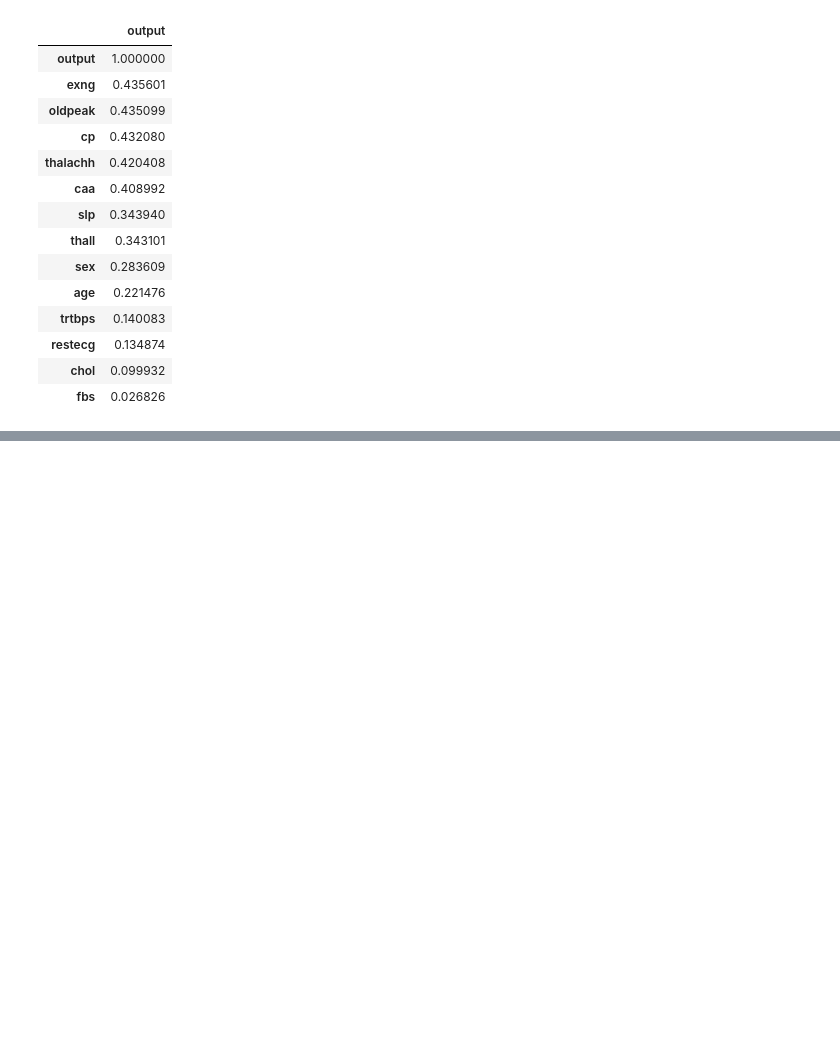
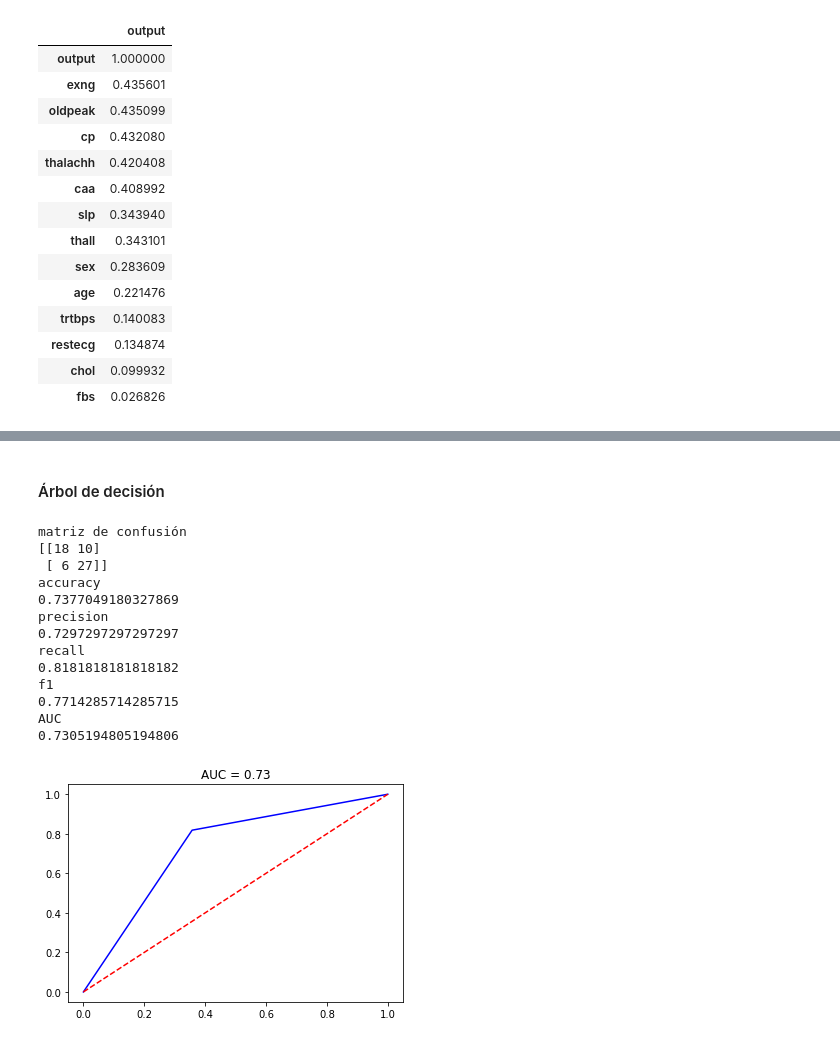
Before and after one commit to jaimesz11/Ataques_al_corazon-Clasificacion_y_analisis, a Jupyter notebook: Notebook/Notebook.ipynb, the cells around one changed output, grey strips where cells are left out. Cells and saved outputs as stored; diff of their text form; code cells hidden in the pictures; blank space fills up the shorter version.

```diff
--- a/Notebook/Notebook.ipynb
+++ b/Notebook/Notebook.ipynb
@@ -1005,0 +1184,24 @@ corr[['output']].sort_values(by = 'output', ascending = False)
+# %% [markdown]
+#### Árbol de decisión
+# %%
+# Árbol de decisión
+dt_classifier_fe = DecisionTreeClassifier(random_state = 123).fit(x_train, y_train)
+y_pred        = dt_classifier_fe.predict(x_test)
+
+# Métricas
+saca_metricas(y_test, y_pred)
+# %% [output]
+matriz de confusión
+[[18 10]
+ [ 6 27]]
+accuracy
+0.7377049180327869
+precision
+0.7297297297297297
+recall
+0.8181818181818182
+f1
+0.7714285714285715
+AUC
+0.7305194805194806
+[figure, added]
```
Also changed, not shown: parts of 29 cells of this notebook.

==*==

Description of the task: Please retype the whole listing above exactly, without any of its images.

Output below:
Before and after one commit to jaimesz11/Ataques_al_corazon-Clasificacion_y_analisis, a Jupyter notebook: Notebook/Notebook.ipynb, the cells around one changed output, grey strips where cells are left out. Cells and saved outputs as stored; diff of their text form; code cells hidden in the pictures; blank space fills up the shorter version.

```diff
--- a/Notebook/Notebook.ipynb
+++ b/Notebook/Notebook.ipynb
@@ -1005,0 +1184,24 @@ corr[['output']].sort_values(by = 'output', ascending = False)
+# %% [markdown]
+#### Árbol de decisión
+# %%
+# Árbol de decisión
+dt_classifier_fe = DecisionTreeClassifier(random_state = 123).fit(x_train, y_train)
+y_pred        = dt_classifier_fe.predict(x_test)
+
+# Métricas
+saca_metricas(y_test, y_pred)
+# %% [output]
+matriz de confusión
+[[18 10]
+ [ 6 27]]
+accuracy
+0.7377049180327869
+precision
+0.7297297297297297
+recall
+0.8181818181818182
+f1
+0.7714285714285715
+AUC
+0.7305194805194806
+[figure, added]
```
Also changed, not shown: parts of 29 cells of this notebook.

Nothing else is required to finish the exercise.